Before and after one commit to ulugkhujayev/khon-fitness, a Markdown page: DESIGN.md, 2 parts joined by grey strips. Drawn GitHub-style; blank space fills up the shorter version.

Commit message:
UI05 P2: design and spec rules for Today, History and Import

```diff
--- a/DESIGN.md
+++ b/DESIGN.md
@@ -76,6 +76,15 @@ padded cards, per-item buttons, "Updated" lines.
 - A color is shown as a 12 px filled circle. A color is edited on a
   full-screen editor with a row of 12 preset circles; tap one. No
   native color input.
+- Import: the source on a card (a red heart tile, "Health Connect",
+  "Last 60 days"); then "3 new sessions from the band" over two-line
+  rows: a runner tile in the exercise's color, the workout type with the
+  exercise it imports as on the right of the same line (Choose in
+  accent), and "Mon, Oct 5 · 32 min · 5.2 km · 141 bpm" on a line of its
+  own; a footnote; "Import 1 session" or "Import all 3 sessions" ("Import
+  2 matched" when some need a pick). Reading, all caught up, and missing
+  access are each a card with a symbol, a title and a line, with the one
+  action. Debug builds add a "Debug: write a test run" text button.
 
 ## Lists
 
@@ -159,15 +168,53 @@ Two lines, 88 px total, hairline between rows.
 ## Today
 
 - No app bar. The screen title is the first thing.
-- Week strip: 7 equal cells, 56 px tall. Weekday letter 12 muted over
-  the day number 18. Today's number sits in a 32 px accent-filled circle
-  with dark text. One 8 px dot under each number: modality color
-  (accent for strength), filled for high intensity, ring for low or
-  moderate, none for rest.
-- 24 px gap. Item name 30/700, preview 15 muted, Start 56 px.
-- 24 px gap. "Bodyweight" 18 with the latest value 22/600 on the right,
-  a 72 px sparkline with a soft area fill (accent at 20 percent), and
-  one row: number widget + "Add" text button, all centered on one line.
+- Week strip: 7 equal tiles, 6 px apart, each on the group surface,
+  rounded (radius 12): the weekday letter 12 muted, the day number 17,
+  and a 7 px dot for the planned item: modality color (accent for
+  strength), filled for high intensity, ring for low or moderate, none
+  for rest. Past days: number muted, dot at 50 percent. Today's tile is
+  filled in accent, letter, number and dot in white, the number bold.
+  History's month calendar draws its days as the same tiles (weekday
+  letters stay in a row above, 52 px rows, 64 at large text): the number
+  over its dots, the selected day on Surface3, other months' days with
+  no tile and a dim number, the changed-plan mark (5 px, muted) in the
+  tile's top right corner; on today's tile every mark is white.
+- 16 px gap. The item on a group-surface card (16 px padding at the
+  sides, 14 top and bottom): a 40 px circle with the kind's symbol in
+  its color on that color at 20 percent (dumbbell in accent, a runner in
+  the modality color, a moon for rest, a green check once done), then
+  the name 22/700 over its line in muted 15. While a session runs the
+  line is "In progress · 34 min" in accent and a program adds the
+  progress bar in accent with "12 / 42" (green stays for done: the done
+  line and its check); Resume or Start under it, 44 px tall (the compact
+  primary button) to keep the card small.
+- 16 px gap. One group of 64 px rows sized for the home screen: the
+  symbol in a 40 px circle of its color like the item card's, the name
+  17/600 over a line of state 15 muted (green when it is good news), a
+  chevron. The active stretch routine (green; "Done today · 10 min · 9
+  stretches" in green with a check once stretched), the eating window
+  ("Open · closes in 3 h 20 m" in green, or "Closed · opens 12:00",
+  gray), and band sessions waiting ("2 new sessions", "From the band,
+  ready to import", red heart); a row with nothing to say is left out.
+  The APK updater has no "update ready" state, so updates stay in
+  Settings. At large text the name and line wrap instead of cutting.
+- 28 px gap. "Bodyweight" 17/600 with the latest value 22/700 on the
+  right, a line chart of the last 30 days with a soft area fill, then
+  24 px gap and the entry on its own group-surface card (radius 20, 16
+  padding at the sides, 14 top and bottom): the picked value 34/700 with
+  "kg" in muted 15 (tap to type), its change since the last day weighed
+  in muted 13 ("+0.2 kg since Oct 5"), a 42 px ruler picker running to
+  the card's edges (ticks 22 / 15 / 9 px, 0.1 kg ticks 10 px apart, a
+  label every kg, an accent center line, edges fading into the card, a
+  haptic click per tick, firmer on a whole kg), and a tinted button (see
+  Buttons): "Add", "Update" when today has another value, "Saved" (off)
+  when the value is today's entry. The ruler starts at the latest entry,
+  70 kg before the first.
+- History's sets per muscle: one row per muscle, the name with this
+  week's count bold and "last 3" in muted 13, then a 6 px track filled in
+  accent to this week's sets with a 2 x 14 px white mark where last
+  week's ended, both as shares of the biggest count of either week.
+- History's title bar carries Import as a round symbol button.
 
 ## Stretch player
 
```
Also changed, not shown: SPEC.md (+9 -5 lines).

Your assignment
Your task is to quote the listing above word for word.

Expected output
Before and after one commit to ulugkhujayev/khon-fitness, a Markdown page: DESIGN.md, 2 parts joined by grey strips. Drawn GitHub-style; blank space fills up the shorter version.

Commit message:
UI05 P2: design and spec rules for Today, History and Import

```diff
--- a/DESIGN.md
+++ b/DESIGN.md
@@ -76,6 +76,15 @@ padded cards, per-item buttons, "Updated" lines.
 - A color is shown as a 12 px filled circle. A color is edited on a
   full-screen editor with a row of 12 preset circles; tap one. No
   native color input.
+- Import: the source on a card (a red heart tile, "Health Connect",
+  "Last 60 days"); then "3 new sessions from the band" over two-line
+  rows: a runner tile in the exercise's color, the workout type with the
+  exercise it imports as on the right of the same line (Choose in
+  accent), and "Mon, Oct 5 · 32 min · 5.2 km · 141 bpm" on a line of its
+  own; a footnote; "Import 1 session" or "Import all 3 sessions" ("Import
+  2 matched" when some need a pick). Reading, all caught up, and missing
+  access are each a card with a symbol, a title and a line, with the one
+  action. Debug builds add a "Debug: write a test run" text button.
 
 ## Lists
 
@@ -159,15 +168,53 @@ Two lines, 88 px total, hairline between rows.
 ## Today
 
 - No app bar. The screen title is the first thing.
-- Week strip: 7 equal cells, 56 px tall. Weekday letter 12 muted over
-  the day number 18. Today's number sits in a 32 px accent-filled circle
-  with dark text. One 8 px dot under each number: modality color
-  (accent for strength), filled for high intensity, ring for low or
-  moderate, none for rest.
-- 24 px gap. Item name 30/700, preview 15 muted, Start 56 px.
-- 24 px gap. "Bodyweight" 18 with the latest value 22/600 on the right,
-  a 72 px sparkline with a soft area fill (accent at 20 percent), and
-  one row: number widget + "Add" text button, all centered on one line.
+- Week strip: 7 equal tiles, 6 px apart, each on the group surface,
+  rounded (radius 12): the weekday letter 12 muted, the day number 17,
+  and a 7 px dot for the planned item: modality color (accent for
+  strength), filled for high intensity, ring for low or moderate, none
+  for rest. Past days: number muted, dot at 50 percent. Today's tile is
+  filled in accent, letter, number and dot in white, the number bold.
+  History's month calendar draws its days as the same tiles (weekday
+  letters stay in a row above, 52 px rows, 64 at large text): the number
+  over its dots, the selected day on Surface3, other months' days with
+  no tile and a dim number, the changed-plan mark (5 px, muted) in the
+  tile's top right corner; on today's tile every mark is white.
+- 16 px gap. The item on a group-surface card (16 px padding at the
+  sides, 14 top and bottom): a 40 px circle with the kind's symbol in
+  its color on that color at 20 percent (dumbbell in accent, a runner in
+  the modality color, a moon for rest, a green check once done), then
+  the name 22/700 over its line in muted 15. While a session runs the
+  line is "In progress · 34 min" in accent and a program adds the
+  progress bar in accent with "12 / 42" (green stays for done: the done
+  line and its check); Resume or Start under it, 44 px tall (the compact
+  primary button) to keep the card small.
+- 16 px gap. One group of 64 px rows sized for the home screen: the
+  symbol in a 40 px circle of its color like the item card's, the name
+  17/600 over a line of state 15 muted (green when it is good news), a
+  chevron. The active stretch routine (green; "Done today · 10 min · 9
+  stretches" in green with a check once stretched), the eating window
+  ("Open · closes in 3 h 20 m" in green, or "Closed · opens 12:00",
+  gray), and band sessions waiting ("2 new sessions", "From the band,
+  ready to import", red heart); a row with nothing to say is left out.
+  The APK updater has no "update ready" state, so updates stay in
+  Settings. At large text the name and line wrap instead of cutting.
+- 28 px gap. "Bodyweight" 17/600 with the latest value 22/700 on the
+  right, a line chart of the last 30 days with a soft area fill, then
+  24 px gap and the entry on its own group-surface card (radius 20, 16
+  padding at the sides, 14 top and bottom): the picked value 34/700 with
+  "kg" in muted 15 (tap to type), its change since the last day weighed
+  in muted 13 ("+0.2 kg since Oct 5"), a 42 px ruler picker running to
+  the card's edges (ticks 22 / 15 / 9 px, 0.1 kg ticks 10 px apart, a
+  label every kg, an accent center line, edges fading into the card, a
+  haptic click per tick, firmer on a whole kg), and a tinted button (see
+  Buttons): "Add", "Update" when today has another value, "Saved" (off)
+  when the value is today's entry. The ruler starts at the latest entry,
+  70 kg before the first.
+- History's sets per muscle: one row per muscle, the name with this
+  week's count bold and "last 3" in muted 13, then a 6 px track filled in
+  accent to this week's sets with a 2 x 14 px white mark where last
+  week's ended, both as shares of the biggest count of either week.
+- History's title bar carries Import as a round symbol button.
 
 ## Stretch player
 
```
Also changed, not shown: SPEC.md (+9 -5 lines).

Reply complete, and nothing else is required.